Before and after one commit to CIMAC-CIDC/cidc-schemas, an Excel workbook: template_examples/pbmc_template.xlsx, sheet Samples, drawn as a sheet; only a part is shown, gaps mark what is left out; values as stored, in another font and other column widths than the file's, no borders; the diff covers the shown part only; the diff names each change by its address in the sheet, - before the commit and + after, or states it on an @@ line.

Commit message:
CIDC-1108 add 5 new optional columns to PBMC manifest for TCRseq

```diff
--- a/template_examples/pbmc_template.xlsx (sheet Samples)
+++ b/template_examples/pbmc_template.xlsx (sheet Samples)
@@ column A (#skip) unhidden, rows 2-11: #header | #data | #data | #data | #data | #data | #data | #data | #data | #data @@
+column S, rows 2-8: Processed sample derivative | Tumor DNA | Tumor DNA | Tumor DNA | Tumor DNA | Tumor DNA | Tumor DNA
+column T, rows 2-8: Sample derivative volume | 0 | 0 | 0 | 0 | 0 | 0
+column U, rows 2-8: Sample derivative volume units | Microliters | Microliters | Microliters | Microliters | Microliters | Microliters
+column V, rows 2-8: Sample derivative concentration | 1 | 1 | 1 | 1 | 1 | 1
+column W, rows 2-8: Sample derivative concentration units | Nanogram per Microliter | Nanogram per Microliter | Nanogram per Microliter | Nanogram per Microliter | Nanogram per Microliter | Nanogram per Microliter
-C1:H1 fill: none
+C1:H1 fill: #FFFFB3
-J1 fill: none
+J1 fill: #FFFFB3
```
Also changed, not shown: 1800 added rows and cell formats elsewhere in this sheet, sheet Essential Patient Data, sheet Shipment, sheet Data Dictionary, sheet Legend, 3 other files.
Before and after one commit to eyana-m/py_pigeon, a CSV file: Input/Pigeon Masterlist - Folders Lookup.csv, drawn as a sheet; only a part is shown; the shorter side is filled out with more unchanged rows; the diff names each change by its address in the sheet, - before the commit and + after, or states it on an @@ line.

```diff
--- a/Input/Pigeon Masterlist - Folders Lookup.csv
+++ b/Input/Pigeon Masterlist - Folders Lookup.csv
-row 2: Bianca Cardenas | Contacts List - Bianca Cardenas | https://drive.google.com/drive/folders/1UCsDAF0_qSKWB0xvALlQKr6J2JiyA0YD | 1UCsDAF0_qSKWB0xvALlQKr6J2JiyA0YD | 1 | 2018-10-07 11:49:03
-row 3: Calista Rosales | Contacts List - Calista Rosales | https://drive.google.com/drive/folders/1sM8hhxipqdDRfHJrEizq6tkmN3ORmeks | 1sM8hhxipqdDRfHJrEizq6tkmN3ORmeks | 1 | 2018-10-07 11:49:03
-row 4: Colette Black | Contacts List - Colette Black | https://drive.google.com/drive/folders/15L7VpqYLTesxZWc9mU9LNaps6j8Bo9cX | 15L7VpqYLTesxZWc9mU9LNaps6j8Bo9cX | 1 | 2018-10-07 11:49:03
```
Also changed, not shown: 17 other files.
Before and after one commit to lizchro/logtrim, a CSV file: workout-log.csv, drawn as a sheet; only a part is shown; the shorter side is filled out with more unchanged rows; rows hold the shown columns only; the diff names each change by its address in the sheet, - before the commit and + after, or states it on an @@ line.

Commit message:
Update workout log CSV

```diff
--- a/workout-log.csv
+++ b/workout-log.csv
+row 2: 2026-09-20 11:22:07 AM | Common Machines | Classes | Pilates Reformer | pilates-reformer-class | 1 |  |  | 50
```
+---+
## [Task goal]
Scan the material above. Return every line containing the string "files".

## [Answer for the task]
Also changed, not shown: 1800 added rows and cell formats elsewhere in this sheet, sheet Essential Patient Data, sheet Shipment, sheet Data Dictionary, sheet Legend, 3 other files.
Also changed, not shown: 17 other files.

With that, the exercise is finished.